▶ [PROBLEM STATEMENT]: Filter the data for lines with the word "display", then copy every line so identified.

* * * * * * * * *

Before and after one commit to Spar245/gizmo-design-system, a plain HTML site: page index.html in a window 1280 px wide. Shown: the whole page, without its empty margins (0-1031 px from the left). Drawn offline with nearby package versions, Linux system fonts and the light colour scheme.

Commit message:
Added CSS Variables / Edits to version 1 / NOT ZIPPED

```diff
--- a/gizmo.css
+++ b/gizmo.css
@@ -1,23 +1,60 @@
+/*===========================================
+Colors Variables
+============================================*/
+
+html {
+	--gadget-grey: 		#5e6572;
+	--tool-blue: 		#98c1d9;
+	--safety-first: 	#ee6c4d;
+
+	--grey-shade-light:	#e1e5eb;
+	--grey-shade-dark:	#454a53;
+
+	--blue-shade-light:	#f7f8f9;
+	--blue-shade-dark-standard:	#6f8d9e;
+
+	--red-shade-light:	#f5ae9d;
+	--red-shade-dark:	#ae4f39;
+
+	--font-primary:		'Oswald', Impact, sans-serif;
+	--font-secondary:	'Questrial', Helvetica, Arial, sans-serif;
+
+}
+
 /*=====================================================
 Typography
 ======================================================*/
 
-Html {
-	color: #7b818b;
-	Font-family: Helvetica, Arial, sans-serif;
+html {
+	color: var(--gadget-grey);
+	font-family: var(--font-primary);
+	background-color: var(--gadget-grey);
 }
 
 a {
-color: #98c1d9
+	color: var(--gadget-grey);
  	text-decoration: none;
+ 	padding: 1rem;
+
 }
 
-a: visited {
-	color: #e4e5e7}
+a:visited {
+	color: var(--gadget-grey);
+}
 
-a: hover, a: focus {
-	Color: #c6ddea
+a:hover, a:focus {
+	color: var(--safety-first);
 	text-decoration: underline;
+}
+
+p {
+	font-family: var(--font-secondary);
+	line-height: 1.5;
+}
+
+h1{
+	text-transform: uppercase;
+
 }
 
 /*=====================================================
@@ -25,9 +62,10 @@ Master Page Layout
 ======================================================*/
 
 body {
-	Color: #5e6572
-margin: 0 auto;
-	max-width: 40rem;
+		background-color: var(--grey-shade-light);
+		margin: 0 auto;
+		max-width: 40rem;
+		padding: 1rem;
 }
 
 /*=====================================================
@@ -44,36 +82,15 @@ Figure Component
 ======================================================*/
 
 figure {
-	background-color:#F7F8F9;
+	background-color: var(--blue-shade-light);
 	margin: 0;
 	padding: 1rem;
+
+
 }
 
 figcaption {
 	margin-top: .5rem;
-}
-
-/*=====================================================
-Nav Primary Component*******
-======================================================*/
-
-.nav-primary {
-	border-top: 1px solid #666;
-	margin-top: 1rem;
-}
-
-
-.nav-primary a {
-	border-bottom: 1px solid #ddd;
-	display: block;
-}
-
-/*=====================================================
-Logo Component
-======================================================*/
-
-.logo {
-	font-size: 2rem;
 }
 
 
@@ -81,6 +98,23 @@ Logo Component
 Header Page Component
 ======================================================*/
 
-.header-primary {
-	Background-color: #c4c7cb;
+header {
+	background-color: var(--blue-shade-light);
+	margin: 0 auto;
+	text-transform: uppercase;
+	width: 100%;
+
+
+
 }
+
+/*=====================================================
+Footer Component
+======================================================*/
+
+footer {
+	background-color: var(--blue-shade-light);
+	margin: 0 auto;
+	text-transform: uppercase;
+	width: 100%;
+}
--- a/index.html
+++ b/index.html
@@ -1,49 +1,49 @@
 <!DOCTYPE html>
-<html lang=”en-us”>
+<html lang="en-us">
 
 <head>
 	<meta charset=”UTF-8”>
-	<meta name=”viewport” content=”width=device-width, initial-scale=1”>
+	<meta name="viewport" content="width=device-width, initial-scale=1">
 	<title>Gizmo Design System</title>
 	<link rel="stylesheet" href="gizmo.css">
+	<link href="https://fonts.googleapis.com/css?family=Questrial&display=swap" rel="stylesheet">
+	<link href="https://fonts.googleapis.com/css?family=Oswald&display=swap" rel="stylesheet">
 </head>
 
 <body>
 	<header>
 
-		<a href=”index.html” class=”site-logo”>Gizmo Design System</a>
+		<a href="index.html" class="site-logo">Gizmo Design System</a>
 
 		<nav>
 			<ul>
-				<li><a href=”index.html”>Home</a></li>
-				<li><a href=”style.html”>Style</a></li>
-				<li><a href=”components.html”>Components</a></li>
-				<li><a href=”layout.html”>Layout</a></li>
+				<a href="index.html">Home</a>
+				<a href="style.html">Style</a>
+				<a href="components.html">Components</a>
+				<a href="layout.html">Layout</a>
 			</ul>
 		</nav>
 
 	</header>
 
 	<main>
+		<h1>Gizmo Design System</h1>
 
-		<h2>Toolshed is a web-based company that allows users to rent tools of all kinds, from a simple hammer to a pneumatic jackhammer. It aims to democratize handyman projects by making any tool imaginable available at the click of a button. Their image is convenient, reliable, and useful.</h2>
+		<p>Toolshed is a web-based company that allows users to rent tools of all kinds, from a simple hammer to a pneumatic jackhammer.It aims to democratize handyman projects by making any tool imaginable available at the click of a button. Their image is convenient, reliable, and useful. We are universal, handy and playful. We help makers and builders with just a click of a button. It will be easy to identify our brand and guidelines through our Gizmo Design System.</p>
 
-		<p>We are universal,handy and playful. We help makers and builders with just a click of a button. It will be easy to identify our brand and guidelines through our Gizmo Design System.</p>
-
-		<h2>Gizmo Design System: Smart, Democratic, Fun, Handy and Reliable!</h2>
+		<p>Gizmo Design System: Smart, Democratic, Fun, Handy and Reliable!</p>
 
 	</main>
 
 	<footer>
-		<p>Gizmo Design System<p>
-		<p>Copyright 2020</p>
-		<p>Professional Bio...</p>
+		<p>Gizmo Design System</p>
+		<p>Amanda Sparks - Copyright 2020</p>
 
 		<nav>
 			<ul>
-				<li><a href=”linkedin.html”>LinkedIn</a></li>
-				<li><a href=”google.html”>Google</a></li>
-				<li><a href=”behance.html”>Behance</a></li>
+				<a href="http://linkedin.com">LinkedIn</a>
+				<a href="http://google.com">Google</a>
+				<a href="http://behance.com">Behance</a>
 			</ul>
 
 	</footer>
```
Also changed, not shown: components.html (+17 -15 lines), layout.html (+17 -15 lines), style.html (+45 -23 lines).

* * * * * * * * *

▶ [RESPONSE TO THIS EXERCISE]:
-	display: block;
+	<link href="https://fonts.googleapis.com/css?family=Questrial&display=swap" rel="stylesheet">
+	<link href="https://fonts.googleapis.com/css?family=Oswald&display=swap" rel="stylesheet">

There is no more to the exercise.